  • I have operated a taxi for thirty odd years. The rules have changed a little in that time, mainly to close loopholes that certain drivers would choose to exploit. To me Uber is like any other taxi operator - they should just follow the rules the rest of us play by as set out by the local council and then it would be a level playing field. Unfortunately sticking to the rules has a monetary cost, so it is no surprise to me that a large outfit like Uber would squeal if their business model found the pressure of having to operate within the confines that the rest of us have to a bit of an upset to their advantage.

      1 year ago
  • It means no potential passengers will be struck with a hammer by a lunatic Uber driver.

      1 year ago
  • An Indian cab operating company OLA is going to launch in LONDON in the coming weeks and they have already started CAB DRIVERS HIRING DRIVE.


      1 year ago
  • If it happens in Melbourne I won’t be bothered it has descent public transport

      1 year ago
  • I have many reasons to like UBER against the average city Taxi platforms, Most of the time in the capital on my town you will find sweaty drivers on tank top shirts with the car reeking of humanity, but may god forgive you if a cigarette is lit on the back of the car, not to mention the fees are sometimes a bit abussive for just a few km.

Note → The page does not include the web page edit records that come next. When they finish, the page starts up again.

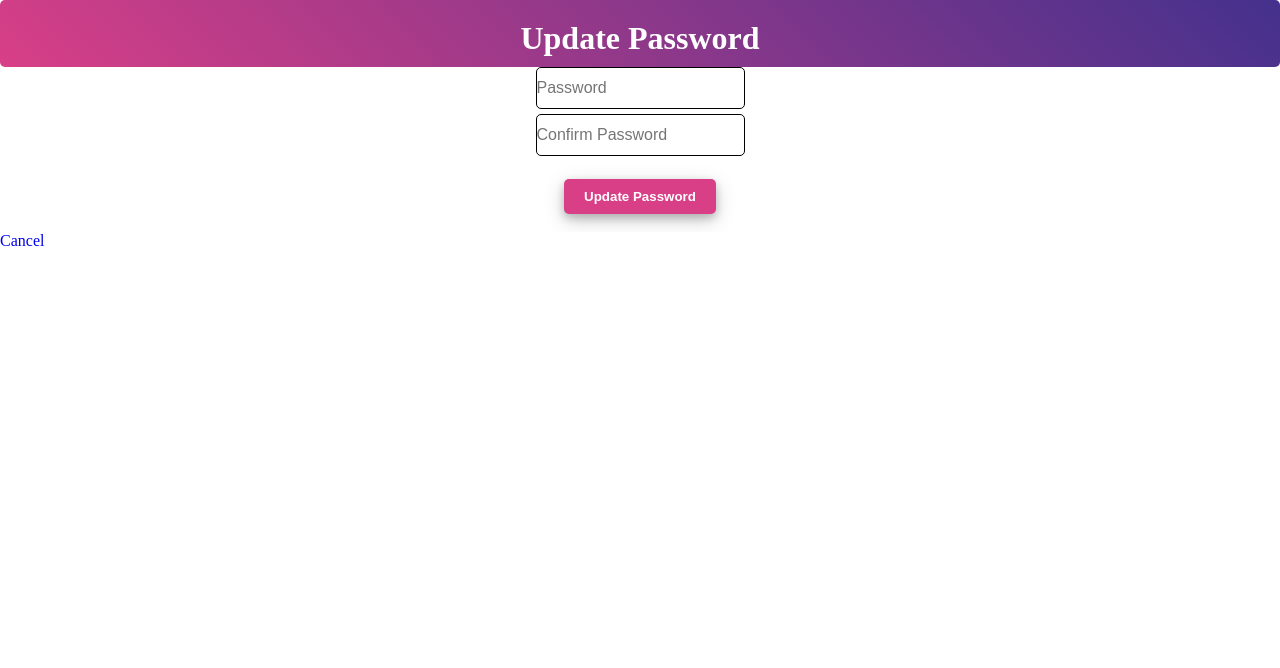
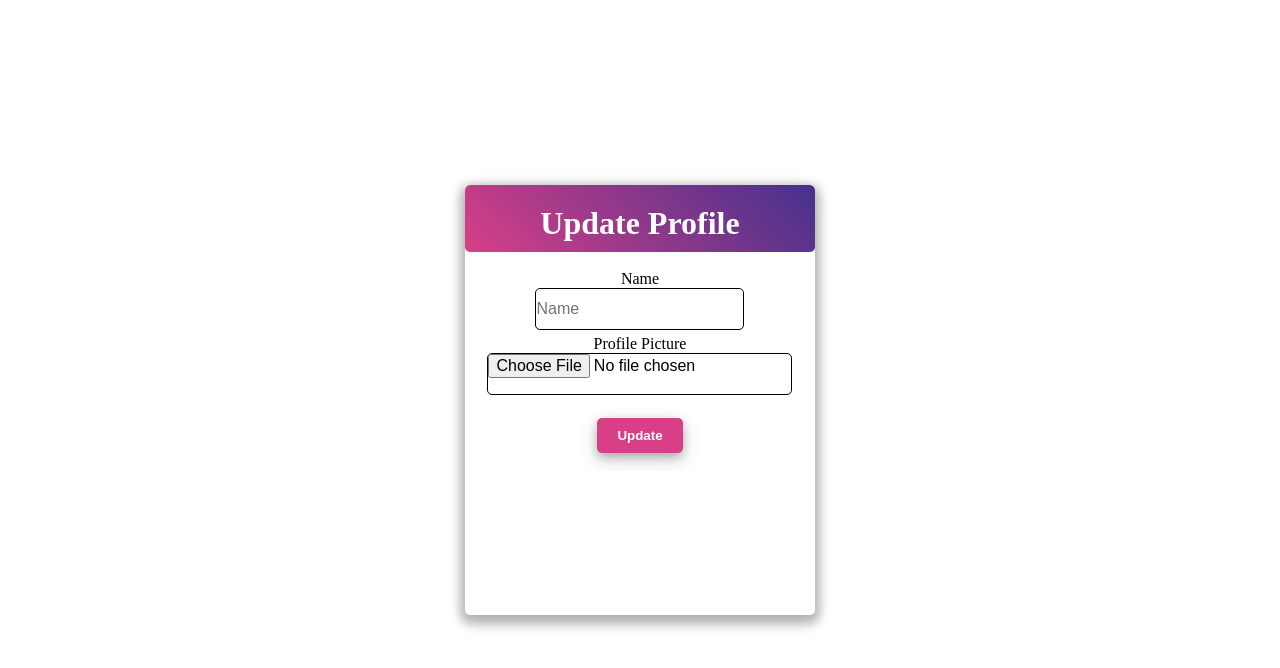
Before and after one commit to partisan2/class-pro, a React (Create React App) app: page /update-profile in a window 1280 px wide. Shown: the top 668 px of the page. Built offline with nearby package versions, Linux system fonts and the light colour scheme; no server answers; sample sign-in values are in the browser's storage; a web font is replaced by a local one.

Commit message:
profile updated

```diff
--- a/src/App.js
+++ b/src/App.js
@@ -5,6 +5,7 @@ import { AuthProvider } from "./contexts/AuthContext";
 import { BrowserRouter as Router,Routes,Route } from "react-router-dom";
 import PrivateRout from "./components/PrivateRout";
 import ForgotPassword from "./components/ForgotPassword";
+import UpdatePsswrd from "./components/UpdatePsswrd";
 import UpdateProfile from "./components/UpdateProfile";
 
 function App() {
@@ -13,6 +14,7 @@ function App() {
         <AuthProvider>
           <Routes>
             <Route exact path="/" element={<PrivateRout><Dashboard/></PrivateRout>}/>
+            <Route path="/update-password" element={<PrivateRout><UpdatePsswrd/></PrivateRout>}/>
             <Route path="/update-profile" element={<PrivateRout><UpdateProfile/></PrivateRout>}/>
             <Route path="/signup" Component={SignUp}/>
             <Route path="/login" Component={LogIn}/>
--- a/src/components/Dashboard.js
+++ b/src/components/Dashboard.js
@@ -10,6 +10,8 @@ function Dashboard() {
       DashBoard
       <LogOut/>
       UpdateProfile<Link to='/update-profile'>Update</Link>
+      <br/>
+      update password<Link to='/update-password'>update password</Link>
     </div>
   )
 }
--- a/src/components/SignUp.js
+++ b/src/components/SignUp.js
@@ -31,6 +31,8 @@ function SignUp() {
                     email:emailRef.current.value,
                     password:passwordRef.current.value,
                     userName:emailRef.current.value,
+                    userType:"",
+                    profilePic:"",
                     timeStamp: serverTimestamp()
                 });
                 navigate('/login')
--- a/src/components/UpdateProfile.js
+++ b/src/components/UpdateProfile.js
@@ -1,56 +1,96 @@
-import React,{ useRef, useState } from 'react'
-import { useAuth } from '../contexts/AuthContext'
-import { useNavigate, Link } from 'react-router-dom'
+import React, { useEffect, useRef, useState } from 'react'
+import { Link } from 'react-router-dom'
+import Header from './Header'
+import { storage,db } from '../firebase';
+import { doc, updateDoc } from "firebase/firestore";
+import { ref, uploadBytesResumable, getDownloadURL } from "firebase/storage";
+import { useAuth } from '../contexts/AuthContext';
+
 
 function UpdateProfile() {
-    const passwordRef = useRef()
-    const confirmPasswordRef = useRef()
-    const {  updatePassword } = useAuth()
-    const [error,setError] = useState()
-    const [loading,setLoading] = useState(false)
-    const navigate = useNavigate();
+    const nameRef = useRef()
+    const [file,setFile] = useState("")
+    const [ image, setImage] = useState("")
+    const [ error,setError ] = useState()
+    const [ loading, setLoading ] =useState(null)
+    const { currentUser } = useAuth()
 
-    function handleSubmit(e){
-        setError("")
-        setLoading(true)
+    useEffect(()=>{
+        const uploadFile = () =>{
+            const name = new Date().getTime()+file.name
+            console.log(name)
+            const storageRef = ref(storage, file.name);
+            const uploadTask = uploadBytesResumable(storageRef, file);
+            uploadTask.on('state_changed',
+                (snapshot) => {
+    // Observe state change events such as progress, pause, and resume
+    // Get task progress, including the number of bytes uploaded and the total number of bytes to be uploaded
+                const progress = (snapshot.bytesTransferred / snapshot.totalBytes) * 100;
+                console.log('Upload is ' + progress + '% done');
+                setLoading(progress)
+                switch (snapshot.state) {
+                    case 'paused':
+                        console.log('Upload is paused');
+                        break;
+                    case 'running':
+                        console.log('Upload is running');
+                        break;
+                    default:
+                        break;
+                    }
+                },(error) => {
+                    // Handle unsuccessful uploads
+                  },
+                  () => {
+                    // Handle successful uploads on complete
+                    // For instance, get the download URL: https://firebasestorage.googleapis.com/...
+                    getDownloadURL(uploadTask.snapshot.ref).then((downloadURL) => {
+                      console.log('File available at', downloadURL);
+                      setImage(downloadURL);
+                    });
+                  }
+                );
+        }
+        file && uploadFile()
+    },[file])
+
+    async function handleUpdate(e){
         e.preventDefault()
-        if(passwordRef.current.value !== confirmPasswordRef.current.value){
-            return setError('Password do not match')
+
+        console.log(currentUser.email)
+        try{
+            setError("")
+            await updateDoc(doc(db,"Users",currentUser.uid), {
+                userName:nameRef.current.value,
+                profilePic:image
+              });
+        }catch(r){
+            console.log(r)
+            console.log(error)
         }
 
-        const promises = []
+    }
 
-        if(passwordRef.current.value){
-            promises.push(updatePassword(passwordRef.current.value))
-        }
-
-        Promise.all(promises).then(() =>{
-            navigate("/login")
-        }).catch(() =>{
-            setError("Failed to Update")
-        }).finally(() =>{
-            setLoading(false)
-        })
-
-
-    }
   return (
-    <div className='form'>
-                    {error}
-                    <form onSubmit={handleSubmit}>
-                        <h1 className='signup_h'>Update Password</h1>
-                        <input type='password' placeholder='Password'ref={passwordRef} required />
-                        <input type='password' placeholder='Confirm Password' ref={confirmPasswordRef} required/>
+    <div className='container'>
+            {/* <Header/> */}
+            <div className='error'>
+                {error && <span>{error}</span>}
+            </div>
+            <div className='form-signup'>
+                    <form onSubmit={handleUpdate}>
+                        <h1 className='signup_h'>Update Profile</h1>
                         <br/>
-
-                        <button dissabled = {loading}>Update Password</button>
-                        {/* <span dissabled = {loading}>SignUp</span> */}
+                        <label className='name'>Name</label>
+                        <input type='text' placeholder='Name' ref={nameRef} />
+                        <lable className='profile_pic'>Profile Picture</lable>
+                        <input type='file'id='file' onChange={(e) => setFile(e.target.files[0])}/>
+                        <br/>
+                        <button dissabled={loading !==null && loading<100 }>Update</button>
                         <br/>
                     </form>
-                    <div>
-                        <Link to="/">Cancel</Link>
-                    </div>
             </div>
+        </div>
   )
 }
 
--- /dev/null
+++ b/src/components/UpdatePsswrd.js
@@ -0,0 +1,56 @@
+import React,{ useRef,useState } from 'react'
+import { useAuth } from '../contexts/AuthContext'
+import { useNavigate, Link } from 'react-router-dom'
+
+
+function UpdatePsswrd() {
+    const passwordRef = useRef()
+    const confirmPasswordRef = useRef()
+    const { updatePassword } = useAuth()
+    const [error,setError] = useState()
+    const [loading,setLoading] = useState(false)
+    const navigate = useNavigate();
+
+    function handleSubmit(e){
+        setError("")
+        setLoading(true)
+        e.preventDefault()
+        if(passwordRef.current.value !== confirmPasswordRef.current.value){
+            return setError('Password do not match')
+        }
+
+        const promises = []
+
+        if(passwordRef.current.value){
+            promises.push(updatePassword(passwordRef.current.value))
+        }
+
+        Promise.all(promises).then(() =>{
+            navigate("/login")
+        }).catch(() =>{
+            setError("Failed to Update")
+        }).finally(() =>{
+            setLoading(false)
+        })
+
+
+    }
+  return (
+    <div className='form'>
+        {error && <span>{error}</span>}
+        <form onSubmit={handleSubmit}>
+            <h1 className='signup_h'>Update Password</h1>
+            <input type='password' placeholder='Password'ref={passwordRef} required />
+            <input type='password' placeholder='Confirm Password' ref={confirmPasswordRef} required/>
+            <br/>
+            <button dissabled = {loading}>Update Password</button>
+            <br/>
+            </form>
+            <div>
+                <Link to="/">Cancel</Link>
+            </div>
+    </div>
+  )
+}
+
+export default UpdatePsswrd
--- a/src/firebase.js
+++ b/src/firebase.js
@@ -2,7 +2,7 @@ import firebase from "firebase/compat/app"
 import 'firebase/compat/auth';
 import 'firebase/compat/firestore';
 import { getFirestore } from "firebase/firestore";
-
+import { getStorage } from "firebase/storage";
 
 const app = firebase.initializeApp({
     apiKey: "AIzaSyC0bJXziTkQr6sodqrt7OOLMOUbSviZ0B8",
@@ -16,4 +16,5 @@ const app = firebase.initializeApp({
 
 export const auth = app.auth()
 export const db = getFirestore(app)
+export const storage = getStorage(app);
 export default app
```
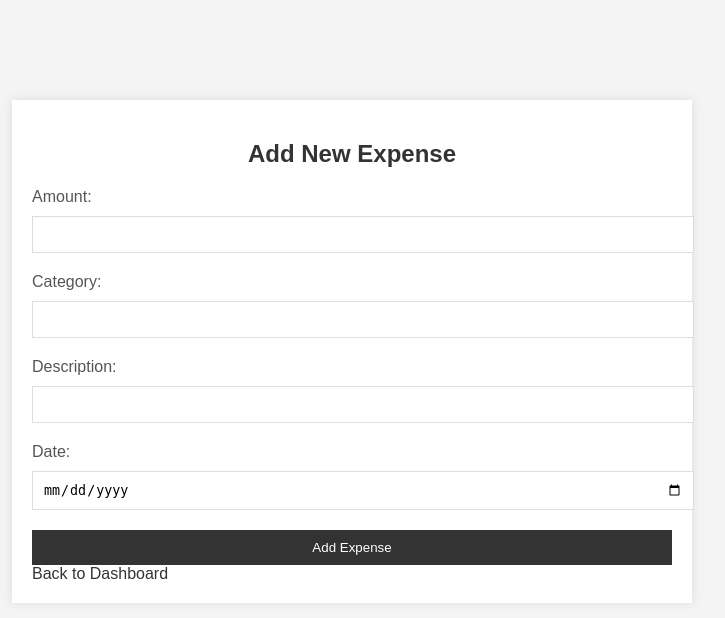
After one commit to GeonYun0616/budget_tracker, a Flask app: page /add_expense in a window 1280 px wide. The commit adds this page. Shown: the top 618 px of the page, without its empty margins (288-1013 px from the left). Run offline with Flask 3, Linux system fonts and the light colour scheme; a user stored in the database is signed in; parts of the project's set-up code (start-up, migrations or seed data) failed here and were passed over.

Commit message:
Updated models.py and added add_expense.html

```diff
--- a/app/routes.py
+++ b/app/routes.py
@@ -1,6 +1,6 @@
 from flask import render_template, url_for, flash, redirect, request
 from app import app, db, bcrypt
-from app.models import User
+from app.models import User, Expense
 from flask_login import login_user, logout_user, current_user, login_required
 
 
@@ -66,3 +66,21 @@ def logout():
 @login_required
 def dashboard():
     return render_template('dashboard.html')
+
+@app.route('/add_expense', methods = ['GET', 'POST'])
+@login_required
+def add_expense():
+    if request.method == 'POST':
+        amount = request.form['amount']
+        category = request.form['category']
+        description = request.form['description']
+        date = request.form['date']
+
+        expense = Expense(amount = amount, category = category, description = description, date = date, user_id = current_user.id)
+        db.session.add(expense)
+        db.session.commit()
+
+        flash('Expense added', 'success')
+        return redirect(url_for('dashboard'))
+
+    return render_template('add_expense.html')
--- /dev/null
+++ b/app/templates/add_expense.html
@@ -0,0 +1,30 @@
+<!DOCTYPE html>
+<html lang = 'en'>
+    <head>
+        <meta charset = 'UTF-8'>
+        <meta name = 'viewport' content = 'width=device-width, initial-scale=1.0'>
+        <title>Add Expense</title>
+        <link rel = 'stylesheet' href = "{{ url_for('static', filename='styles.css') }}">
+    </head>
+    <body>
+        <div class = 'container'>
+            <h2>Add New Expense</h2>
+            <form method = 'POST' action = "{{ url_for('add_expense') }}">
+                <label for = 'amount'>Amount:</label>
+                <input type = 'number' id = 'amount' name = 'amount' required><br>
+
+                <label for = 'category'>Category:</label>
+                <input type = 'text' id = 'category' name = 'category' required><br>
+
+                <label for = 'description'>Description:</label>
+                <input type = 'text' id = 'description' name = 'description'><br>
+
+                <label for = 'date'>Date:</label>
+                <input type = 'date' id = 'date' name = 'date' required><br>
+
+                <button type = 'submit'>Add Expense</button>
+            </form>
+            <a href = "{{ url_for('dashboard') }}">Back to Dashboard</a>
+        </div>
+    </body>
+</html>
--- a/app/templates/login.html
+++ b/app/templates/login.html
@@ -2,9 +2,9 @@
 <html lang = 'en'>
     <head>
         <meta charset = 'UTF-8'>
-        <meta name = 'viewport' content = 'width=device-width, intial-scale=1.0'>
+        <meta name = 'viewport' content = 'width=device-width, initial-scale=1.0'>
         <title>Login</title>
-        <link rel = 'stylesheet' href = "{{ url_for('static', 'filename=style.css') }}">
+        <link rel = 'stylesheet' href = "{{ url_for('static', filename='style.css') }}">
     </head>
     <body>
         <div class = 'container'>
```
Also changed, not shown: app/models.py (+8 -0 lines), app/templates/dashboard.html (+10 -9 lines), instance/budget_tracker.db.
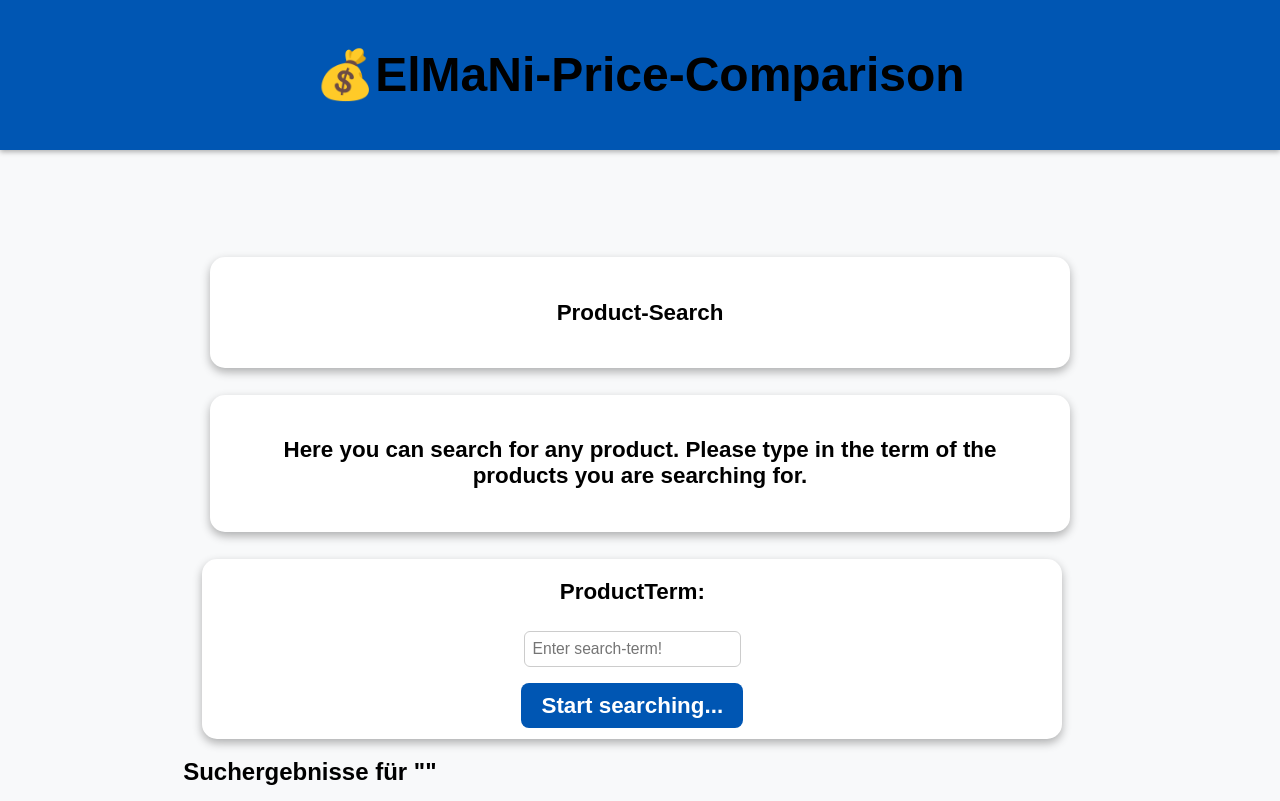
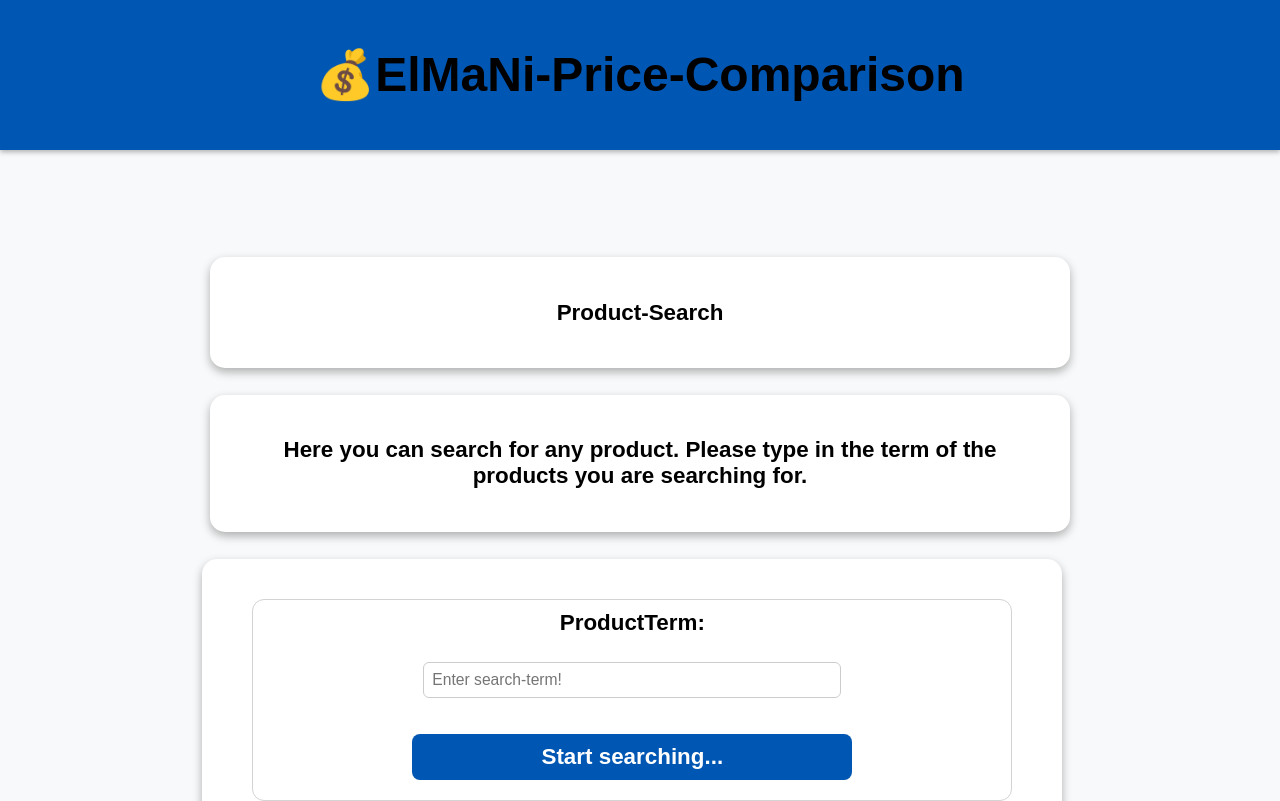
Before and after one commit to EllaWiesel/Web-Programmierung-SPA, an Angular app: page /LinkProductsearch in a window 1280 px wide. Shown: the top 801 px of the page. Built offline with nearby package versions, Linux system fonts and the light colour scheme.

Commit message:
fixed routing to productserach.component.html

```diff
--- a/src/app/app.component.html
+++ b/src/app/app.component.html
@@ -8,13 +8,14 @@
 </div>
 
 <div class="containerBorder roundedCorners">
- <span class="ContainerItem">
+ <span class="containerItem">
    <form class="textFormatLarge">
     <label for="query">ProductTerm:</label>
      <br/><br/>
      <input type="text" [(ngModel)]="searchTerm" placeholder="Enter search-term!" id="query" name="query" class="formatTextInput" required>
      <br/><br/>
      <a [routerLink]="['/LinkProductsearch']" [queryParams]="{ q: searchTerm }" id="submitBtn">Start searching...</a>
+
    </form>
  </span>
 </div>
--- a/src/app/productSearch/productsearch.component.ts
+++ b/src/app/productSearch/productsearch.component.ts
@@ -3,14 +3,14 @@ import { Component, OnInit } from '@angular/core';
 import { ActivatedRoute } from '@angular/router';
 import { CommonModule } from '@angular/common';
 import { ProductSearchService } from './productsearch.service';
-
+import { FormsModule } from '@angular/forms';
 
 
 
 @Component({
   selector: 'an-productsearch',
   standalone: true,
-  imports: [CommonModule],
+  imports: [CommonModule, FormsModule],
   templateUrl: './productsearch.component.html',
   styleUrl: './productsearch.component.css'
 })
--- a/src/app/productSearch/productsearch.service.ts
+++ b/src/app/productSearch/productsearch.service.ts
@@ -4,11 +4,11 @@ import { Observable } from 'rxjs';
 
 @Injectable({ providedIn: 'root' })
 export class ProductSearchService {
-  private apiUrl = 'https://bff-webprogrammierung-6322597a0426.herokuapp.com/api/search';
+  private apiUrl = 'https://bff-webprogrammierung-6322597a0426.herokuapp.com/api/search?';
 
   constructor(private http: HttpClient) {}
 
   searchProducts(query: string): Observable<any[]> {
-    return this.http.get<any[]>(this.apiUrl, { params: { query } });
+    return this.http.get<any[]>(this.apiUrl,  { params: { query } });
   }
 }
--- a/src/styles.css
+++ b/src/styles.css
@@ -138,7 +138,8 @@ footer a:hover {
     padding: 8px;
     border: 1px solid #ccc;
     border-radius: 6px;
-    width: 90%;
+    width: 80%;
+    max-width: 400px;
 }
 
 label
@@ -155,9 +156,10 @@ label
     border-radius: 8px;
     font-size: 1em;
     cursor: pointer;
-    width: 40%;
+    width: 80%;
     min-width: 200px;
     text-decoration: none;
+    max-width: 400px;
 }
 
 #submitBtn:hover
```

    what UBER does? well your driver picks you up in suit & tie including a good hygiene, not to mention the car is as clean as the driver, you can rate the trip, pay the driver in advance... the trip is more luxurious & confortable.

    So... take notes if you want to earn more money.

      1 year ago
    • Suit and tie? In what country does that happen? In the US I have yet to have an Uber driver dress that formally. They have been courteous and clean, regardless.

        1 year ago
    • In Valencia I had many ubers pick me up dressed like that, usually in well maintained cars and good attitude as well

        1 year ago